● **Your objective**
In the material below, find every line containing "muchas" and copy that line.
** Source information follows **
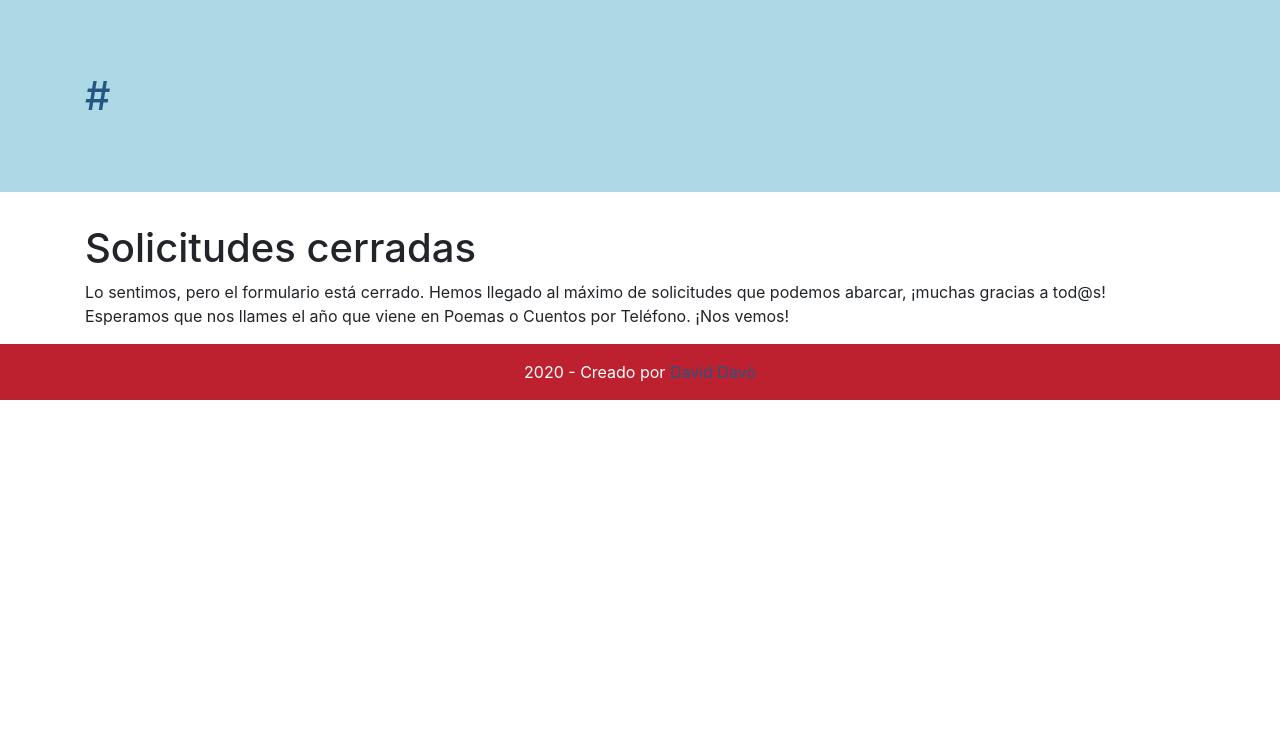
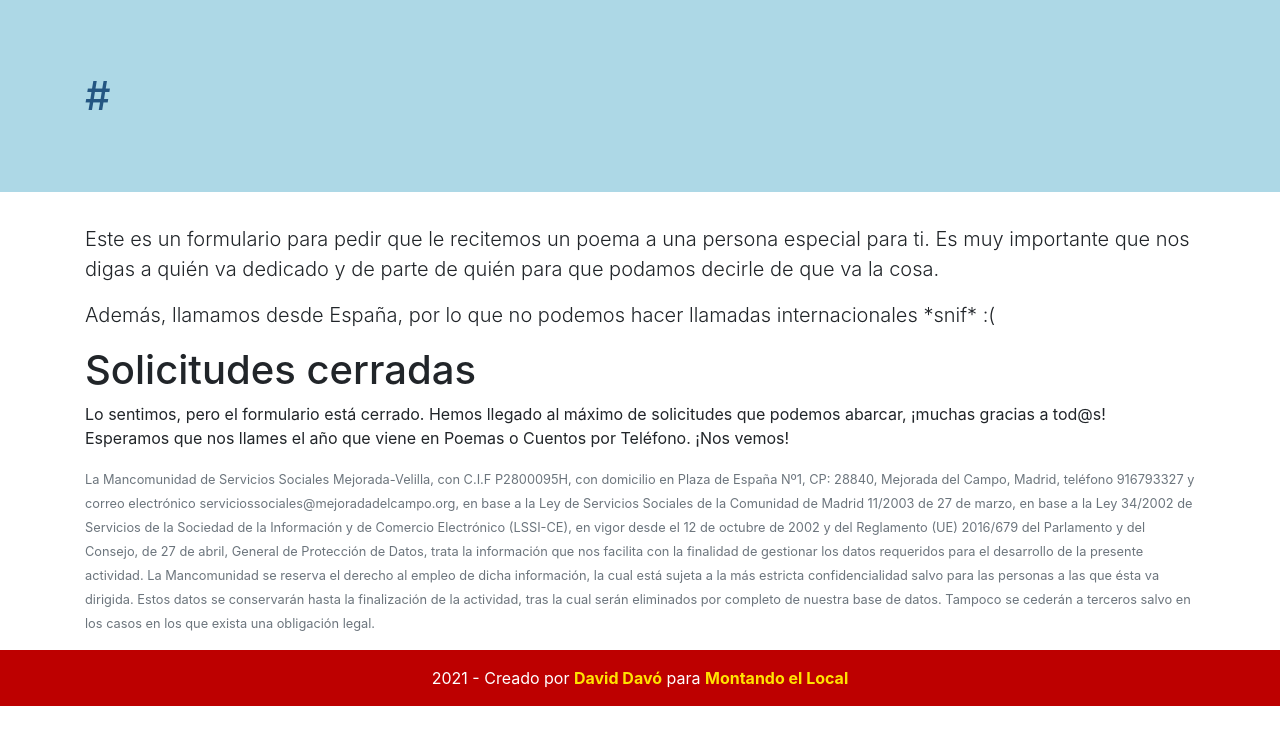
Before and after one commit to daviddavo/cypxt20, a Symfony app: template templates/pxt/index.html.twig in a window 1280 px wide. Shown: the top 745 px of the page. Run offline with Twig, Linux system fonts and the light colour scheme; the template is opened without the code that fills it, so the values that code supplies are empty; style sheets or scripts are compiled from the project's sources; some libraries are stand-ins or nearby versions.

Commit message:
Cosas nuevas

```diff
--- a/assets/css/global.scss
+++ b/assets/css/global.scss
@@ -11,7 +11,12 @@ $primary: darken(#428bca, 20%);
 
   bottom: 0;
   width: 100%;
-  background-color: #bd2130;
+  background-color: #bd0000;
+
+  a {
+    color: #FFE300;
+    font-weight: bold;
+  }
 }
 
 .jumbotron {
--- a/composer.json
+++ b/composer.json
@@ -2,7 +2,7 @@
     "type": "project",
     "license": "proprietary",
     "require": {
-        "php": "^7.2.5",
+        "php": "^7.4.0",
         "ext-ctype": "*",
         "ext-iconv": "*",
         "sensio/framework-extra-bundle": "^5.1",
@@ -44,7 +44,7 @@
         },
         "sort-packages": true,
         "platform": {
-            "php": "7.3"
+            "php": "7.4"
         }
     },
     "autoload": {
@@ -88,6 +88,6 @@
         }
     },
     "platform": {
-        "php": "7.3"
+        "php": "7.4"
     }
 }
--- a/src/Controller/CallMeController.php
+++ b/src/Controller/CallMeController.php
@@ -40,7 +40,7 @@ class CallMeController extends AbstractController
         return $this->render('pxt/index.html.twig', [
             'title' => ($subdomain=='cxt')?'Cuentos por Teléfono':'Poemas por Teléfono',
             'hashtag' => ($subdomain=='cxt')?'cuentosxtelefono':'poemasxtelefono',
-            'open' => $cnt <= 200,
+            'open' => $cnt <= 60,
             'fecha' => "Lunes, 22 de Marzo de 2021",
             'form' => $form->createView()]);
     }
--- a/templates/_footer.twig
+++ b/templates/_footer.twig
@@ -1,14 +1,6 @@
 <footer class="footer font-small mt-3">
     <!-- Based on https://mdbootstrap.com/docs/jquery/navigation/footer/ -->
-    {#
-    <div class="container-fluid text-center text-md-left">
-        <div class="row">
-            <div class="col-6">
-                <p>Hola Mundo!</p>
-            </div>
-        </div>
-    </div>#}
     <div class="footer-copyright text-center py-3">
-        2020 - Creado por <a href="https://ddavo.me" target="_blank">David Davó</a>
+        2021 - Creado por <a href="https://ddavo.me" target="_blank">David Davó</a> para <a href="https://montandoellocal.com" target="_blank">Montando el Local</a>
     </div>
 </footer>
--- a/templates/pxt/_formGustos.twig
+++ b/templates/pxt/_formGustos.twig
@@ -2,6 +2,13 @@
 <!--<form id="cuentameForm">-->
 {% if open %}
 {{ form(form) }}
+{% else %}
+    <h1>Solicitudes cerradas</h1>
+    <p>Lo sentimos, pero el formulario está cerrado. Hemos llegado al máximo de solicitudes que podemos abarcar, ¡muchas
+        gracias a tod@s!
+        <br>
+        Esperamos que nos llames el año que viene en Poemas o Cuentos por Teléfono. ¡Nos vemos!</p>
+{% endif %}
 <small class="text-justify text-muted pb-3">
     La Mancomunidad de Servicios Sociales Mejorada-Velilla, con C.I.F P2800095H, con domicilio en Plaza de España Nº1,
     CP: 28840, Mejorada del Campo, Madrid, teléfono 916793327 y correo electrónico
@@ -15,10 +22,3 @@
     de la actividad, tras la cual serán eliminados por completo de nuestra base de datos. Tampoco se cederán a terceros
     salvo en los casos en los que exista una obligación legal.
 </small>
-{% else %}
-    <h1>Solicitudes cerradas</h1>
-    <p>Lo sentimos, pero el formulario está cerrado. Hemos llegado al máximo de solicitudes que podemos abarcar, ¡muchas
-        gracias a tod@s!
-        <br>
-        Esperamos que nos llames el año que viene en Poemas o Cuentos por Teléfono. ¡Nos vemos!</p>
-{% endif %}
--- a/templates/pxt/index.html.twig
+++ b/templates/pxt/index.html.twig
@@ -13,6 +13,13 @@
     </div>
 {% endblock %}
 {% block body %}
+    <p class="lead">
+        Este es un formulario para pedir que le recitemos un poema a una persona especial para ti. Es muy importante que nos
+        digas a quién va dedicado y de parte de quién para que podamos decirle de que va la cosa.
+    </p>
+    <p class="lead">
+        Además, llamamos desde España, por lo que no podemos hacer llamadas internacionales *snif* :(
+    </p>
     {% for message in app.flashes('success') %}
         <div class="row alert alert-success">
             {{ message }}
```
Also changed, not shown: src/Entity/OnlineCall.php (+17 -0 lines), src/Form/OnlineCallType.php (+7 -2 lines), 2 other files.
** End of Source information **
** Source information follows **
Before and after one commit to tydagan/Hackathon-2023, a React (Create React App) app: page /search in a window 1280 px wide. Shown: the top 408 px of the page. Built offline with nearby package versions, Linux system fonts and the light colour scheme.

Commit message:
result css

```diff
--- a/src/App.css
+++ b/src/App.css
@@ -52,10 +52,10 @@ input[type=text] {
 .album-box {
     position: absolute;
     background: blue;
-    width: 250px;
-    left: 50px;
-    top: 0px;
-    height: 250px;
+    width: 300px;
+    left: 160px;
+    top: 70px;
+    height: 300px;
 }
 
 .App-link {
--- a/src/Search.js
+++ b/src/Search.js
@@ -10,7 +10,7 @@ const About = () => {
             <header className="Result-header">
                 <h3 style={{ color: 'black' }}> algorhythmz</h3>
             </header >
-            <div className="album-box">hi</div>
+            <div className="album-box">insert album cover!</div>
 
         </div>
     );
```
** End of Source information **
** Source information follows **
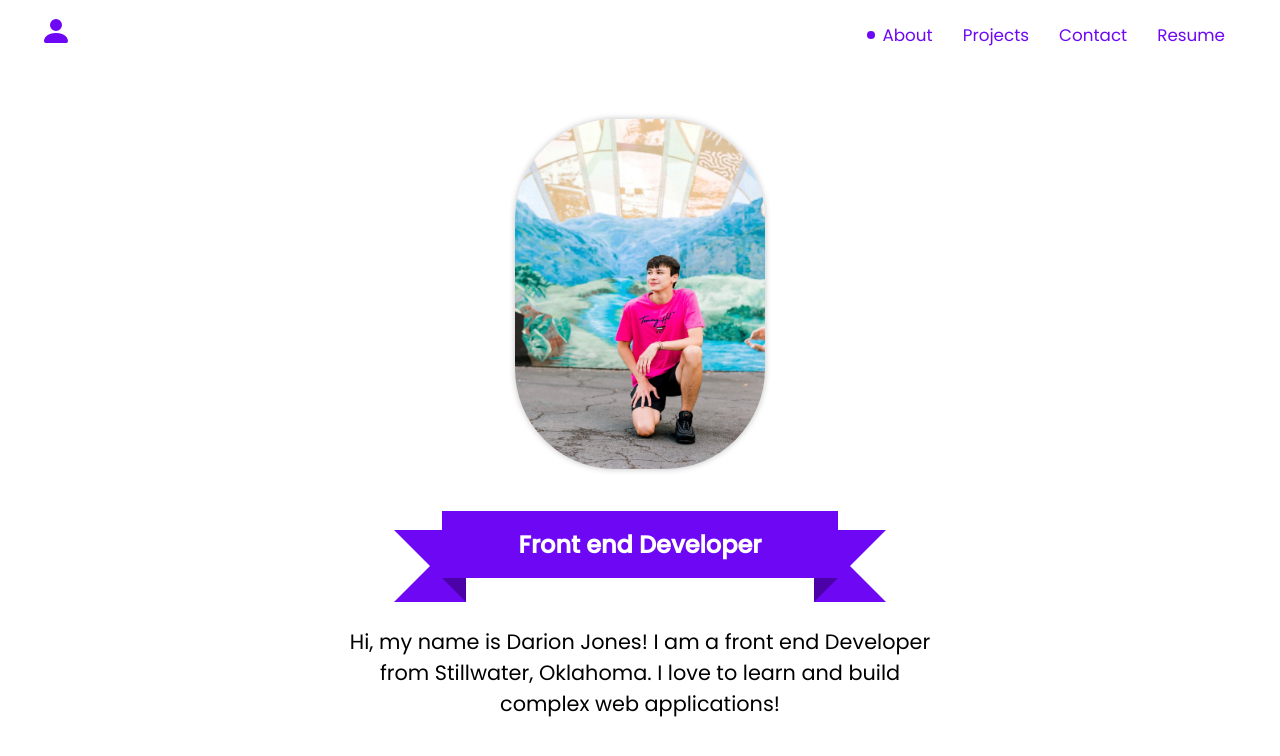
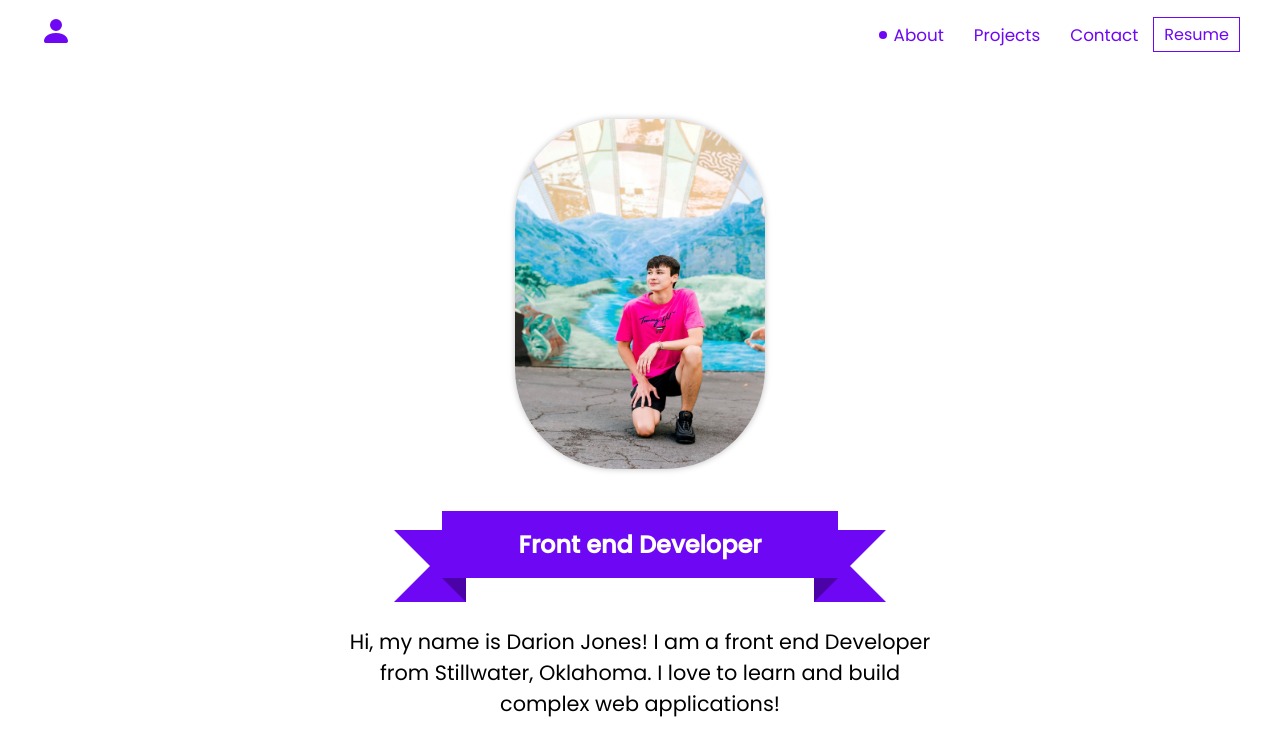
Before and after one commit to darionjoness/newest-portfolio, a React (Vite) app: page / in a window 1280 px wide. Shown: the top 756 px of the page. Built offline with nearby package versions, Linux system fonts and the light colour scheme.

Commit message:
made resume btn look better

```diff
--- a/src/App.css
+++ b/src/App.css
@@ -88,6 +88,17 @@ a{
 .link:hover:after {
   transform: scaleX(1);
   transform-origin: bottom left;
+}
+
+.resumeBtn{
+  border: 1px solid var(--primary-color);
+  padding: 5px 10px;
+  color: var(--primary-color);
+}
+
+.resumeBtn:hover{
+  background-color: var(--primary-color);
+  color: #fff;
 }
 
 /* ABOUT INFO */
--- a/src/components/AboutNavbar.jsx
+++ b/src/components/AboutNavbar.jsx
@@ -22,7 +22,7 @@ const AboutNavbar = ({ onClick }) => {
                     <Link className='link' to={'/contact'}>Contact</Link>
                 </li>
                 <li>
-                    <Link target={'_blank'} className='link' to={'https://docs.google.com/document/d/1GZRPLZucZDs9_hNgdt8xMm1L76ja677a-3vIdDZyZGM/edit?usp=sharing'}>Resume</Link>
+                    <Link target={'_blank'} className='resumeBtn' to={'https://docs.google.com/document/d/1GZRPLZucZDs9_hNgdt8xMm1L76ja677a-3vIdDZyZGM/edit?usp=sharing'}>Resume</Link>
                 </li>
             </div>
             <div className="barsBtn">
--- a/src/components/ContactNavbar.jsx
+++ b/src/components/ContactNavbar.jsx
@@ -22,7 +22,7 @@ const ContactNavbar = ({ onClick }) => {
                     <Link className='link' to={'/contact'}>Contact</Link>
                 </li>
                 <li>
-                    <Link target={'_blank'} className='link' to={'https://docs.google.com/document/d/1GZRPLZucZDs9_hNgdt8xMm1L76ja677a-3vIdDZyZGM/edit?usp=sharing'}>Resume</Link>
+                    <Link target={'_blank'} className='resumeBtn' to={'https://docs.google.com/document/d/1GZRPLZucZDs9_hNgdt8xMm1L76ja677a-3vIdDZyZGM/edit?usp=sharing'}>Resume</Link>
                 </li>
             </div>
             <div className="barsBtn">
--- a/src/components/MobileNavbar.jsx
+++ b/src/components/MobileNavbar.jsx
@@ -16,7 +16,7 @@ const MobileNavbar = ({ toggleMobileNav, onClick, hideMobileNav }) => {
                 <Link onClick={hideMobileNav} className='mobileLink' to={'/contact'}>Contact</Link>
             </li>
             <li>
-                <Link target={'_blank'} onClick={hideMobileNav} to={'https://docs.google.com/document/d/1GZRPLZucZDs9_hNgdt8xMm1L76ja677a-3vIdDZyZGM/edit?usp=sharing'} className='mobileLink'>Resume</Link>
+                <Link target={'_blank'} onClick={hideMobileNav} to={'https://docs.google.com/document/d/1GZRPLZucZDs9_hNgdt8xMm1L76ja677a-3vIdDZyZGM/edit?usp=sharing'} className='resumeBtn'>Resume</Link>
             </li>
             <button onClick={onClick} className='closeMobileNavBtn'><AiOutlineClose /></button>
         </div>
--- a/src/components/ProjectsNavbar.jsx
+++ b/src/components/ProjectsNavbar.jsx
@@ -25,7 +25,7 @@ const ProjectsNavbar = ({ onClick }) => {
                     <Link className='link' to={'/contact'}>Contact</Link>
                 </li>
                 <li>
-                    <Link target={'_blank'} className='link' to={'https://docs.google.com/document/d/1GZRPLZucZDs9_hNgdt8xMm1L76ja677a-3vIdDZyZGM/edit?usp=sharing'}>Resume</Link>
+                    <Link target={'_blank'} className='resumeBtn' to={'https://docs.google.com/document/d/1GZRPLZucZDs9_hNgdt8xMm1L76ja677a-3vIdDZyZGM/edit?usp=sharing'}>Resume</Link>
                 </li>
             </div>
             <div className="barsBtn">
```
** End of Source information **
● **Solution below**
+    <p>Lo sentimos, pero el formulario está cerrado. Hemos llegado al máximo de solicitudes que podemos abarcar, ¡muchas
-    <p>Lo sentimos, pero el formulario está cerrado. Hemos llegado al máximo de solicitudes que podemos abarcar, ¡muchas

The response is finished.